Change listing data:
+ + + + + + +
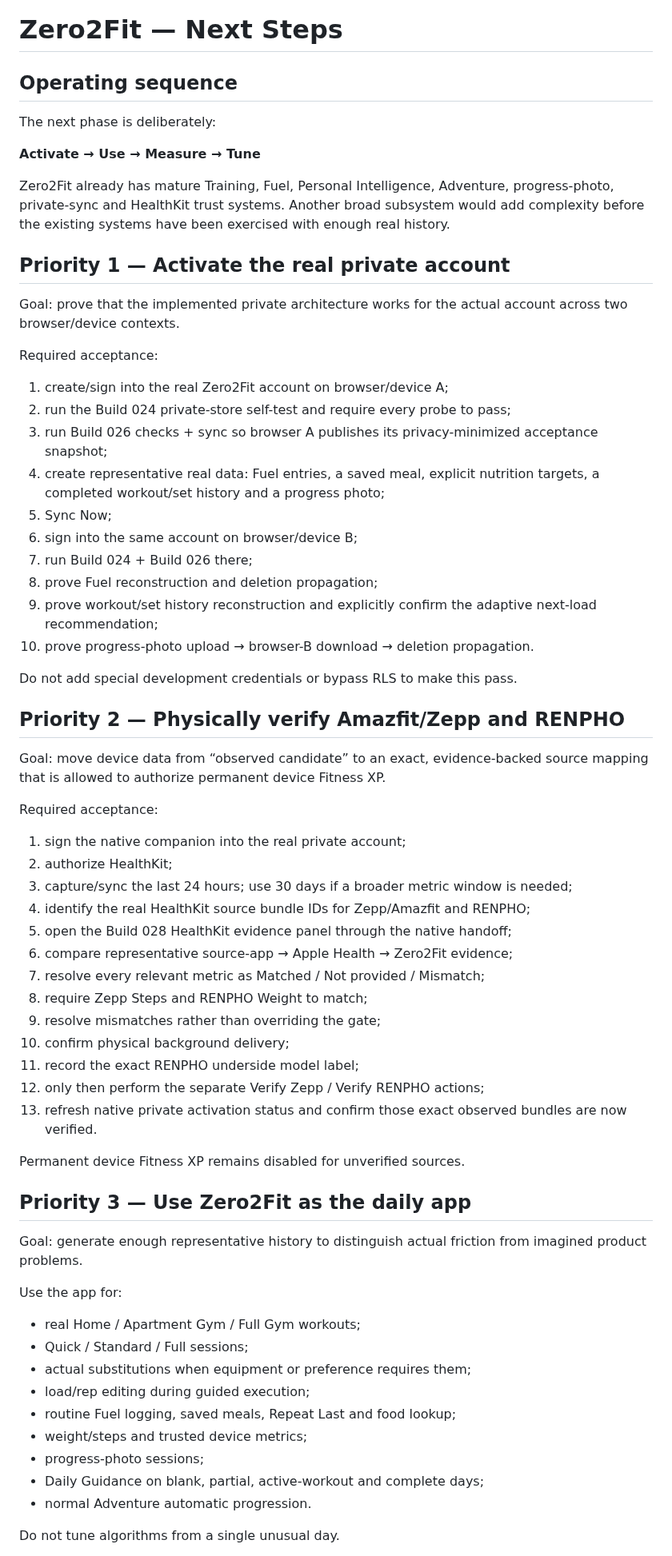
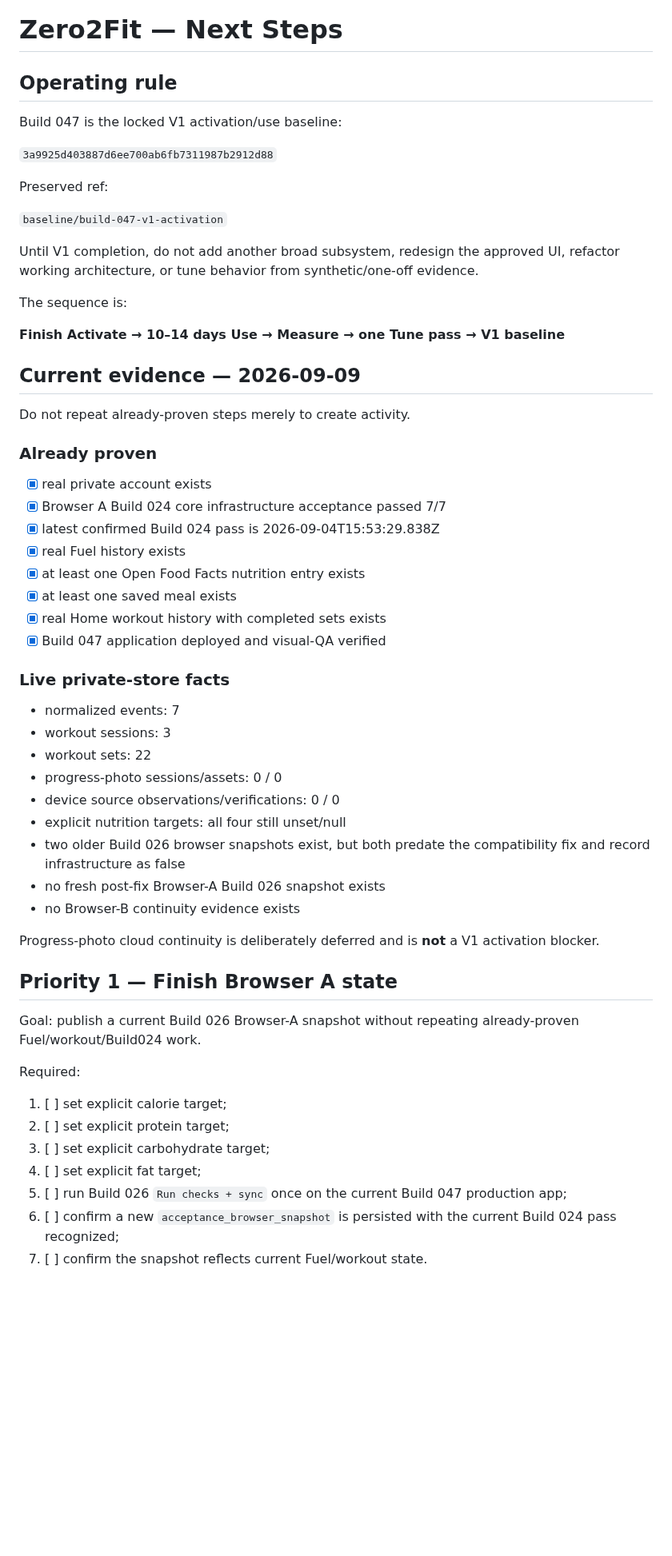
Before and after one commit to JeremyHennessy/Zero2Fit, a Markdown page: docs/NEXT_STEPS.md, the part around one of its changes. Shown at 80% size. GitHub-like rendering; blank space fills up the shorter version.

Commit message:
Docs: define Build 047 V1 completion sequence

```diff
--- a/docs/NEXT_STEPS.md
+++ b/docs/NEXT_STEPS.md
@@ -1,69 +1,61 @@
 # Zero2Fit — Next Steps
 
-## Operating sequence
+## Operating rule
 
-The next phase is deliberately:
+Build 047 is the locked V1 activation/use baseline:
 
-**Activate → Use → Measure → Tune**
+`3a9925d403887d6ee700ab6fb7311987b2912d88`
 
-Zero2Fit already has mature Training, Fuel, Personal Intelligence, Adventure, progress-photo, private-sync and HealthKit trust systems. Another broad subsystem would add complexity before the existing systems have been exercised with enough real history.
+Preserved ref:
 
-## Priority 1 — Activate the real private account
+`baseline/build-047-v1-activation`
 
-Goal: prove that the implemented private architecture works for the actual account across two browser/device contexts.
+Until V1 completion, do not add another broad subsystem, redesign the approved UI, refactor working architecture, or tune behavior from synthetic/one-off evidence.
 
-Required acceptance:
+The sequence is:
 
-1. create/sign into the real Zero2Fit account on browser/device A;
-2. run the Build 024 private-store self-test and require every probe to pass;
-3. run Build 026 checks + sync so browser A publishes its privacy-minimized acceptance snapshot;
-4. create representative real data: Fuel entries, a saved meal, explicit nutrition targets, a completed workout/set history and a progress photo;
-5. Sync Now;
-6. sign into the same account on browser/device B;
-7. run Build 024 + Build 026 there;
-8. prove Fuel reconstruction and deletion propagation;
-9. prove workout/set history reconstruction and explicitly confirm the adaptive next-load recommendation;
-10. prove progress-photo upload → browser-B download → deletion propagation.
+**Finish Activate → 10–14 days Use → Measure → one Tune pass → V1 baseline**
 
-Do not add special development credentials or bypass RLS to make this pass.
+## Current evidence — 2026-09-09
 
-## Priority 2 — Physically verify Amazfit/Zepp and RENPHO
+Do not repeat already-proven steps merely to create activity.
 
-Goal: move device data from “observed candidate” to an exact, evidence-backed source mapping that is allowed to authorize permanent device Fitness XP.
+### Already proven
 
-Required acceptance:
+- [x] real private account exists
+- [x] Browser A Build 024 core infrastructure acceptance passed 7/7
+- [x] latest confirmed Build 024 pass is 2026-09-04T15:53:29.838Z
+- [x] real Fuel history exists
+- [x] at least one Open Food Facts nutrition entry exists
+- [x] at least one saved meal exists
+- [x] real Home workout history with completed sets exists
+- [x] Build 047 application deployed and visual-QA verified
 
-1. sign the native companion into the real private account;
-2. authorize HealthKit;
-3. capture/sync the last 24 hours; use 30 days if a broader metric window is needed;
-4. identify the real HealthKit source bundle IDs for Zepp/Amazfit and RENPHO;
-5. open the Build 028 HealthKit evidence panel through the native handoff;
-6. compare representative source-app → Apple Health → Zero2Fit evidence;
-7. resolve every relevant metric as Matched / Not provided / Mismatch;
-8. require Zepp Steps and RENPHO Weight to match;
-9. resolve mismatches rather than overriding the gate;
-10. confirm physical background delivery;
-11. record the exact RENPHO underside model label;
-12. only then perform the separate Verify Zepp / Verify RENPHO actions;
-13. refresh native private activation status and confirm those exact observed bundles are now verified.
+### Live private-store facts
 
-Permanent device Fitness XP remains disabled for unverified sources.
+- normalized events: 7
+- workout sessions: 3
+- workout sets: 22
+- progress-photo sessions/assets: 0 / 0
+- device source observations/verifications: 0 / 0
+- explicit nutrition targets: all four still unset/null
+- two older Build 026 browser snapshots exist, but both predate the compatibility fix and record infrastructure as false
+- no fresh post-fix Browser-A Build 026 snapshot exists
+- no Browser-B continuity evidence exists
 
-## Priority 3 — Use Zero2Fit as the daily app
+Progress-photo cloud continuity is deliberately deferred and is **not** a V1 activation blocker.
 
-Goal: generate enough representative history to distinguish actual friction from imagined product problems.
+## Priority 1 — Finish Browser A state
 
-Use the app for:
+Goal: publish a current Build 026 Browser-A snapshot without repeating already-proven Fuel/workout/Build024 work.
 
-- real Home / Apartment Gym / Full Gym workouts;
-- Quick / Standard / Full sessions;
-- actual substitutions when equipment or preference requires them;
-- load/rep editing during guided execution;
-- routine Fuel logging, saved meals, Repeat Last and food lookup;
-- weight/steps and trusted device metrics;
-- progress-photo sessions;
-- Daily Guidance on blank, partial, active-workout and complete days;
-- normal Adventure automatic progression.
+Required:
 
-Do not tune algorithms from a single unusual day.
+1. [ ] set explicit calorie target;
+2. [ ] set explicit protein target;
+3. [ ] set explicit carbohydrate target;
+4. [ ] set explicit fat target;
+5. [ ] run Build 026 `Run checks + sync` once on the current Build 047 production app;
+6. [ ] confirm a new `acceptance_browser_snapshot` is persisted with the current Build 024 pass recognized;
+7. [ ] confirm the snapshot reflects current Fuel/workout state.
 
```
Also changed, not shown: other parts of docs/NEXT_STEPS.md (+173 -41 lines).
+ + + + + + +
ASSIGNMENT: From the first line to the last, print the records exactly; leave out the pictures.

RESULT:
Before and after one commit to JeremyHennessy/Zero2Fit, a Markdown page: docs/NEXT_STEPS.md, the part around one of its changes. Shown at 80% size. GitHub-like rendering; blank space fills up the shorter version.

Commit message:
Docs: define Build 047 V1 completion sequence

```diff
--- a/docs/NEXT_STEPS.md
+++ b/docs/NEXT_STEPS.md
@@ -1,69 +1,61 @@
 # Zero2Fit — Next Steps
 
-## Operating sequence
+## Operating rule
 
-The next phase is deliberately:
+Build 047 is the locked V1 activation/use baseline:
 
-**Activate → Use → Measure → Tune**
+`3a9925d403887d6ee700ab6fb7311987b2912d88`
 
-Zero2Fit already has mature Training, Fuel, Personal Intelligence, Adventure, progress-photo, private-sync and HealthKit trust systems. Another broad subsystem would add complexity before the existing systems have been exercised with enough real history.
+Preserved ref:
 
-## Priority 1 — Activate the real private account
+`baseline/build-047-v1-activation`
 
-Goal: prove that the implemented private architecture works for the actual account across two browser/device contexts.
+Until V1 completion, do not add another broad subsystem, redesign the approved UI, refactor working architecture, or tune behavior from synthetic/one-off evidence.
 
-Required acceptance:
+The sequence is:
 
-1. create/sign into the real Zero2Fit account on browser/device A;
-2. run the Build 024 private-store self-test and require every probe to pass;
-3. run Build 026 checks + sync so browser A publishes its privacy-minimized acceptance snapshot;
-4. create representative real data: Fuel entries, a saved meal, explicit nutrition targets, a completed workout/set history and a progress photo;
-5. Sync Now;
-6. sign into the same account on browser/device B;
-7. run Build 024 + Build 026 there;
-8. prove Fuel reconstruction and deletion propagation;
-9. prove workout/set history reconstruction and explicitly confirm the adaptive next-load recommendation;
-10. prove progress-photo upload → browser-B download → deletion propagation.
+**Finish Activate → 10–14 days Use → Measure → one Tune pass → V1 baseline**
 
-Do not add special development credentials or bypass RLS to make this pass.
+## Current evidence — 2026-09-09
 
-## Priority 2 — Physically verify Amazfit/Zepp and RENPHO
+Do not repeat already-proven steps merely to create activity.
 
-Goal: move device data from “observed candidate” to an exact, evidence-backed source mapping that is allowed to authorize permanent device Fitness XP.
+### Already proven
 
-Required acceptance:
+- [x] real private account exists
+- [x] Browser A Build 024 core infrastructure acceptance passed 7/7
+- [x] latest confirmed Build 024 pass is 2026-09-04T15:53:29.838Z
+- [x] real Fuel history exists
+- [x] at least one Open Food Facts nutrition entry exists
+- [x] at least one saved meal exists
+- [x] real Home workout history with completed sets exists
+- [x] Build 047 application deployed and visual-QA verified
 
-1. sign the native companion into the real private account;
-2. authorize HealthKit;
-3. capture/sync the last 24 hours; use 30 days if a broader metric window is needed;
-4. identify the real HealthKit source bundle IDs for Zepp/Amazfit and RENPHO;
-5. open the Build 028 HealthKit evidence panel through the native handoff;
-6. compare representative source-app → Apple Health → Zero2Fit evidence;
-7. resolve every relevant metric as Matched / Not provided / Mismatch;
-8. require Zepp Steps and RENPHO Weight to match;
-9. resolve mismatches rather than overriding the gate;
-10. confirm physical background delivery;
-11. record the exact RENPHO underside model label;
-12. only then perform the separate Verify Zepp / Verify RENPHO actions;
-13. refresh native private activation status and confirm those exact observed bundles are now verified.
+### Live private-store facts
 
-Permanent device Fitness XP remains disabled for unverified sources.
+- normalized events: 7
+- workout sessions: 3
+- workout sets: 22
+- progress-photo sessions/assets: 0 / 0
+- device source observations/verifications: 0 / 0
+- explicit nutrition targets: all four still unset/null
+- two older Build 026 browser snapshots exist, but both predate the compatibility fix and record infrastructure as false
+- no fresh post-fix Browser-A Build 026 snapshot exists
+- no Browser-B continuity evidence exists
 
-## Priority 3 — Use Zero2Fit as the daily app
+Progress-photo cloud continuity is deliberately deferred and is **not** a V1 activation blocker.
 
-Goal: generate enough representative history to distinguish actual friction from imagined product problems.
+## Priority 1 — Finish Browser A state
 
-Use the app for:
+Goal: publish a current Build 026 Browser-A snapshot without repeating already-proven Fuel/workout/Build024 work.
 
-- real Home / Apartment Gym / Full Gym workouts;
-- Quick / Standard / Full sessions;
-- actual substitutions when equipment or preference requires them;
-- load/rep editing during guided execution;
-- routine Fuel logging, saved meals, Repeat Last and food lookup;
-- weight/steps and trusted device metrics;
-- progress-photo sessions;
-- Daily Guidance on blank, partial, active-workout and complete days;
-- normal Adventure automatic progression.
+Required:
 
-Do not tune algorithms from a single unusual day.
+1. [ ] set explicit calorie target;
+2. [ ] set explicit protein target;
+3. [ ] set explicit carbohydrate target;
+4. [ ] set explicit fat target;
+5. [ ] run Build 026 `Run checks + sync` once on the current Build 047 production app;
+6. [ ] confirm a new `acceptance_browser_snapshot` is persisted with the current Build 024 pass recognized;
+7. [ ] confirm the snapshot reflects current Fuel/workout state.
 
```
Also changed, not shown: other parts of docs/NEXT_STEPS.md (+173 -41 lines).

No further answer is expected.